• [Source data]

● ● ● ● ● ● ●

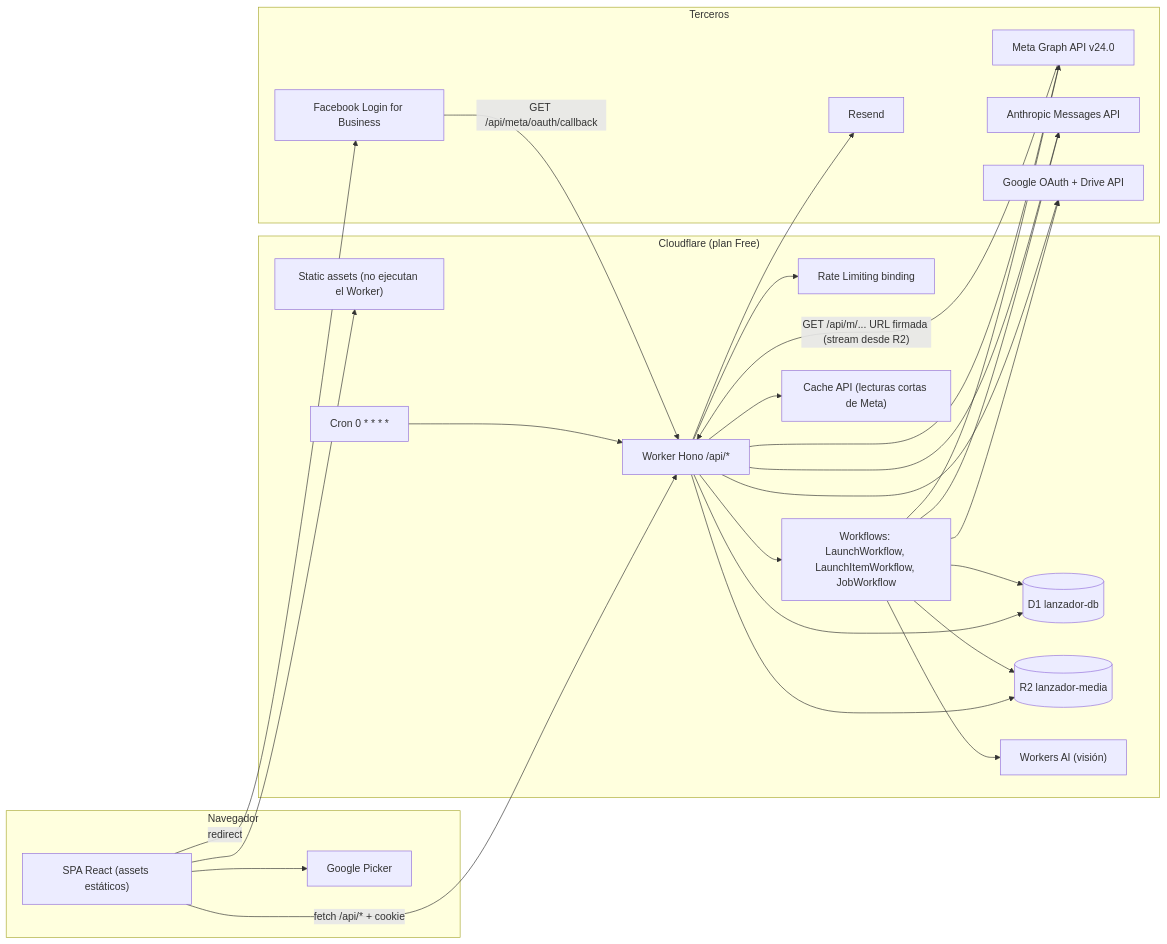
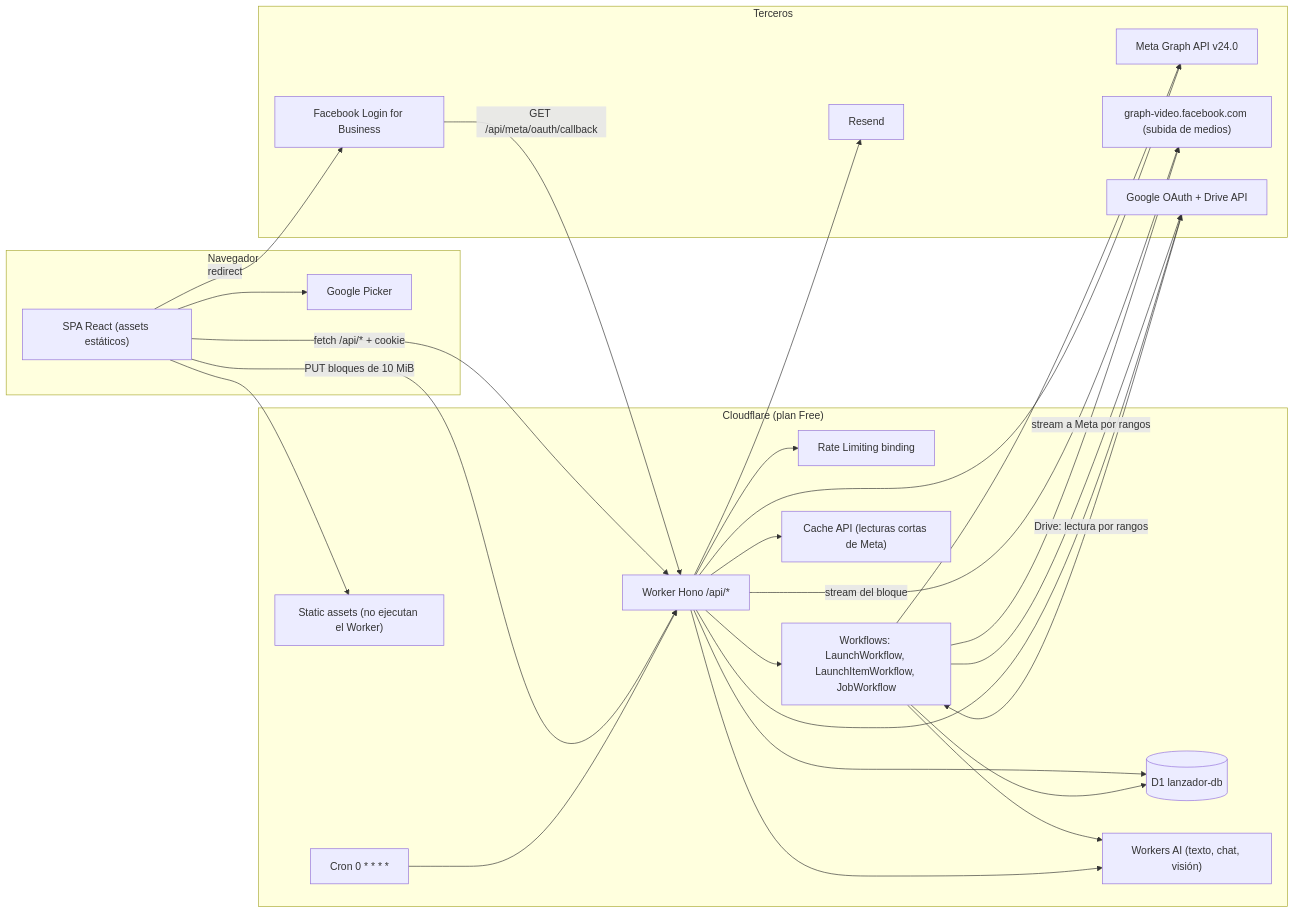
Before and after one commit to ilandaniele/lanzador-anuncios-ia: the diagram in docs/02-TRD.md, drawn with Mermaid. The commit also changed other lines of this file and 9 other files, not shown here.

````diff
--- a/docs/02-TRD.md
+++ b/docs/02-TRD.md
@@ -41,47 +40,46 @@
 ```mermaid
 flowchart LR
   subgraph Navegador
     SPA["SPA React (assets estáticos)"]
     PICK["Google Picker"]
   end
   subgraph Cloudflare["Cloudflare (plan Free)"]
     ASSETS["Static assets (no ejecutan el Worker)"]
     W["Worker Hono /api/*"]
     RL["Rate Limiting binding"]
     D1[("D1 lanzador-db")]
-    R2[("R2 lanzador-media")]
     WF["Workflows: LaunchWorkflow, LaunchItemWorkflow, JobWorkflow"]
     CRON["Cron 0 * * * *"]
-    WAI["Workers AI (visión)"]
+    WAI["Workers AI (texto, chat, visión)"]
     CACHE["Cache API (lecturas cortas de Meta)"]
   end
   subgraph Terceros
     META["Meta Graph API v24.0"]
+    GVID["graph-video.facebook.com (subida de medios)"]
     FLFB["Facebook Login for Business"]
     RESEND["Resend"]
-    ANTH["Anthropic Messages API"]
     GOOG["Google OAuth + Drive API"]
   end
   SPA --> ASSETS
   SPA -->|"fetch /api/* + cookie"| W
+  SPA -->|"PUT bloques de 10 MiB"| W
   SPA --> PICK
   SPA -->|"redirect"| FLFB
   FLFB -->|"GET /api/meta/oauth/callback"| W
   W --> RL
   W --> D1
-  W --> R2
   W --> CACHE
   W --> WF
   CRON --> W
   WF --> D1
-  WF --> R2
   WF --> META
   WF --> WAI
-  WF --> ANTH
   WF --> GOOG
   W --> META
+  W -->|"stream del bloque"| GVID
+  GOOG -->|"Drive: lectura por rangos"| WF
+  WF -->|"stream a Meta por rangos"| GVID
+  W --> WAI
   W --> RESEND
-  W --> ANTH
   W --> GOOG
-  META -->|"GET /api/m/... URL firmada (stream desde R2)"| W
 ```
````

● ● ● ● ● ● ●

• [Exercise brief]
Search the data for "FLFB". Copy every line that has it.

• [Exercise result]
     FLFB["Facebook Login for Business"]
   SPA -->|"redirect"| FLFB
   FLFB -->|"GET /api/meta/oauth/callback"| W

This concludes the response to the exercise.